- _WORK REQUEST_
All of the entries need to be copied character for character.

Dataset excerpts
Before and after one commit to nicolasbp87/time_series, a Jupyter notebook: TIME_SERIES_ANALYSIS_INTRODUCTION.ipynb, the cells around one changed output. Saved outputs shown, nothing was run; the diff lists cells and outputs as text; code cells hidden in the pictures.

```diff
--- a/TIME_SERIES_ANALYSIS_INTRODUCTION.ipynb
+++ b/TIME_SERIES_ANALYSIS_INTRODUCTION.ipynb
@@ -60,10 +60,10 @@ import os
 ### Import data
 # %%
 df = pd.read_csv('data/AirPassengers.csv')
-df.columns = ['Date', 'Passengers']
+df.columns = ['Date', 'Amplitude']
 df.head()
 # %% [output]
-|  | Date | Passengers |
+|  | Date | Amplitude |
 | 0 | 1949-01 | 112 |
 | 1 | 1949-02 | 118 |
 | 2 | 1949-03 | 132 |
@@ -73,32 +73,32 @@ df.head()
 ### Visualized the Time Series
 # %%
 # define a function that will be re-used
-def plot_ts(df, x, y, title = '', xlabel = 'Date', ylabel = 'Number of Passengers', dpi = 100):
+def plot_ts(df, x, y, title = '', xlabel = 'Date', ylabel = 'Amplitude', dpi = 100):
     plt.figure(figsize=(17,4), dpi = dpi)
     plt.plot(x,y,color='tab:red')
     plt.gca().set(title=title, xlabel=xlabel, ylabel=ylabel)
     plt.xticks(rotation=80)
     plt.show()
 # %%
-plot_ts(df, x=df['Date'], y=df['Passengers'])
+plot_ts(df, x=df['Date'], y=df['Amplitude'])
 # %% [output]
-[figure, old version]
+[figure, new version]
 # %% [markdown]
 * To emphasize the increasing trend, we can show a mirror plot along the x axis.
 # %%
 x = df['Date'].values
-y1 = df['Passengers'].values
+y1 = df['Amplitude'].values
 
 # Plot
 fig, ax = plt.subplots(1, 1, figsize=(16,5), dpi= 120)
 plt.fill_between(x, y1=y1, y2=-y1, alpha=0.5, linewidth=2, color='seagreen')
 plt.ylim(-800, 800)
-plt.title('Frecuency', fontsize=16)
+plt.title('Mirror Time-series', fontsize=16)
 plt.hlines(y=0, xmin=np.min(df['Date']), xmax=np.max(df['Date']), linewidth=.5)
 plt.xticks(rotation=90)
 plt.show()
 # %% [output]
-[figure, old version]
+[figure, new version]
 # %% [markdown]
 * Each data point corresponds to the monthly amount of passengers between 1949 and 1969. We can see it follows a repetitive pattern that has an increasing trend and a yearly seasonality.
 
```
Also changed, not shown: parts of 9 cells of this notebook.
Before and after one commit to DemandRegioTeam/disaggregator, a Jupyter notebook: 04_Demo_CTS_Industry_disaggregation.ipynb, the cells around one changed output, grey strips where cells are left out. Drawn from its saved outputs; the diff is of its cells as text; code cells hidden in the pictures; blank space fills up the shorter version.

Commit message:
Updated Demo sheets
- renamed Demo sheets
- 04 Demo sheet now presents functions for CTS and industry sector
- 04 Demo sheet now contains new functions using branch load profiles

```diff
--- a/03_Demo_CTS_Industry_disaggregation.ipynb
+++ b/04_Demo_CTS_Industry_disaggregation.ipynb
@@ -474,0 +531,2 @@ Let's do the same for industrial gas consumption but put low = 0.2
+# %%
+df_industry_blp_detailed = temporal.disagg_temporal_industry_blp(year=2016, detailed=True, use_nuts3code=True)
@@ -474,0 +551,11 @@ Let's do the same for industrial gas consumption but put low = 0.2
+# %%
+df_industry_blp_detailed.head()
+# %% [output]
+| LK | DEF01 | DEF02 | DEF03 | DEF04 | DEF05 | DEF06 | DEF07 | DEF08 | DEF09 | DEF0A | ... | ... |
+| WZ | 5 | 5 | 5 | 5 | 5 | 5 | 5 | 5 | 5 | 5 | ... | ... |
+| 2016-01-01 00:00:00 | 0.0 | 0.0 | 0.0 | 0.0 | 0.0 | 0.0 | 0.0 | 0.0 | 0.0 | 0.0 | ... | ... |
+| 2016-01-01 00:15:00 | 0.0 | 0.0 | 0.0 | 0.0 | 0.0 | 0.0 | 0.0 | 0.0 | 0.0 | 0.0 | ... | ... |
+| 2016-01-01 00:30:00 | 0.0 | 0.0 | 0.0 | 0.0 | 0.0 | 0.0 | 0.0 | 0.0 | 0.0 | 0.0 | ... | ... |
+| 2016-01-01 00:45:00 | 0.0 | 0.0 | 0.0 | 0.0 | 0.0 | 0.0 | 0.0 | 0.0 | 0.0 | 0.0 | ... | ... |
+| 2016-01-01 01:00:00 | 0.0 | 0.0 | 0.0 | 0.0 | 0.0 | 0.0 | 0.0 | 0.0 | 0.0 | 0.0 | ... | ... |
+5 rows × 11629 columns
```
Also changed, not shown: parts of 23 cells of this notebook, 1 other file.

- _FINAL ANSWER_
Before and after one commit to nicolasbp87/time_series, a Jupyter notebook: TIME_SERIES_ANALYSIS_INTRODUCTION.ipynb, the cells around one changed output. Saved outputs shown, nothing was run; the diff lists cells and outputs as text; code cells hidden in the pictures.

```diff
--- a/TIME_SERIES_ANALYSIS_INTRODUCTION.ipynb
+++ b/TIME_SERIES_ANALYSIS_INTRODUCTION.ipynb
@@ -60,10 +60,10 @@ import os
 ### Import data
 # %%
 df = pd.read_csv('data/AirPassengers.csv')
-df.columns = ['Date', 'Passengers']
+df.columns = ['Date', 'Amplitude']
 df.head()
 # %% [output]
-|  | Date | Passengers |
+|  | Date | Amplitude |
 | 0 | 1949-01 | 112 |
 | 1 | 1949-02 | 118 |
 | 2 | 1949-03 | 132 |
@@ -73,32 +73,32 @@ df.head()
 ### Visualized the Time Series
 # %%
 # define a function that will be re-used
-def plot_ts(df, x, y, title = '', xlabel = 'Date', ylabel = 'Number of Passengers', dpi = 100):
+def plot_ts(df, x, y, title = '', xlabel = 'Date', ylabel = 'Amplitude', dpi = 100):
     plt.figure(figsize=(17,4), dpi = dpi)
     plt.plot(x,y,color='tab:red')
     plt.gca().set(title=title, xlabel=xlabel, ylabel=ylabel)
     plt.xticks(rotation=80)
     plt.show()
 # %%
-plot_ts(df, x=df['Date'], y=df['Passengers'])
+plot_ts(df, x=df['Date'], y=df['Amplitude'])
 # %% [output]
-[figure, old version]
+[figure, new version]
 # %% [markdown]
 * To emphasize the increasing trend, we can show a mirror plot along the x axis.
 # %%
 x = df['Date'].values
-y1 = df['Passengers'].values
+y1 = df['Amplitude'].values
 
 # Plot
 fig, ax = plt.subplots(1, 1, figsize=(16,5), dpi= 120)
 plt.fill_between(x, y1=y1, y2=-y1, alpha=0.5, linewidth=2, color='seagreen')
 plt.ylim(-800, 800)
-plt.title('Frecuency', fontsize=16)
+plt.title('Mirror Time-series', fontsize=16)
 plt.hlines(y=0, xmin=np.min(df['Date']), xmax=np.max(df['Date']), linewidth=.5)
 plt.xticks(rotation=90)
 plt.show()
 # %% [output]
-[figure, old version]
+[figure, new version]
 # %% [markdown]
 * Each data point corresponds to the monthly amount of passengers between 1949 and 1969. We can see it follows a repetitive pattern that has an increasing trend and a yearly seasonality.
 
```
Also changed, not shown: parts of 9 cells of this notebook.
Before and after one commit to DemandRegioTeam/disaggregator, a Jupyter notebook: 04_Demo_CTS_Industry_disaggregation.ipynb, the cells around one changed output, grey strips where cells are left out. Drawn from its saved outputs; the diff is of its cells as text; code cells hidden in the pictures; blank space fills up the shorter version.

Commit message:
Updated Demo sheets
- renamed Demo sheets
- 04 Demo sheet now presents functions for CTS and industry sector
- 04 Demo sheet now contains new functions using branch load profiles

```diff
--- a/03_Demo_CTS_Industry_disaggregation.ipynb
+++ b/04_Demo_CTS_Industry_disaggregation.ipynb
@@ -474,0 +531,2 @@ Let's do the same for industrial gas consumption but put low = 0.2
+# %%
+df_industry_blp_detailed = temporal.disagg_temporal_industry_blp(year=2016, detailed=True, use_nuts3code=True)
@@ -474,0 +551,11 @@ Let's do the same for industrial gas consumption but put low = 0.2
+# %%
+df_industry_blp_detailed.head()
+# %% [output]
+| LK | DEF01 | DEF02 | DEF03 | DEF04 | DEF05 | DEF06 | DEF07 | DEF08 | DEF09 | DEF0A | ... | ... |
+| WZ | 5 | 5 | 5 | 5 | 5 | 5 | 5 | 5 | 5 | 5 | ... | ... |
+| 2016-01-01 00:00:00 | 0.0 | 0.0 | 0.0 | 0.0 | 0.0 | 0.0 | 0.0 | 0.0 | 0.0 | 0.0 | ... | ... |
+| 2016-01-01 00:15:00 | 0.0 | 0.0 | 0.0 | 0.0 | 0.0 | 0.0 | 0.0 | 0.0 | 0.0 | 0.0 | ... | ... |
+| 2016-01-01 00:30:00 | 0.0 | 0.0 | 0.0 | 0.0 | 0.0 | 0.0 | 0.0 | 0.0 | 0.0 | 0.0 | ... | ... |
+| 2016-01-01 00:45:00 | 0.0 | 0.0 | 0.0 | 0.0 | 0.0 | 0.0 | 0.0 | 0.0 | 0.0 | 0.0 | ... | ... |
+| 2016-01-01 01:00:00 | 0.0 | 0.0 | 0.0 | 0.0 | 0.0 | 0.0 | 0.0 | 0.0 | 0.0 | 0.0 | ... | ... |
+5 rows × 11629 columns
```
Also changed, not shown: parts of 23 cells of this notebook, 1 other file.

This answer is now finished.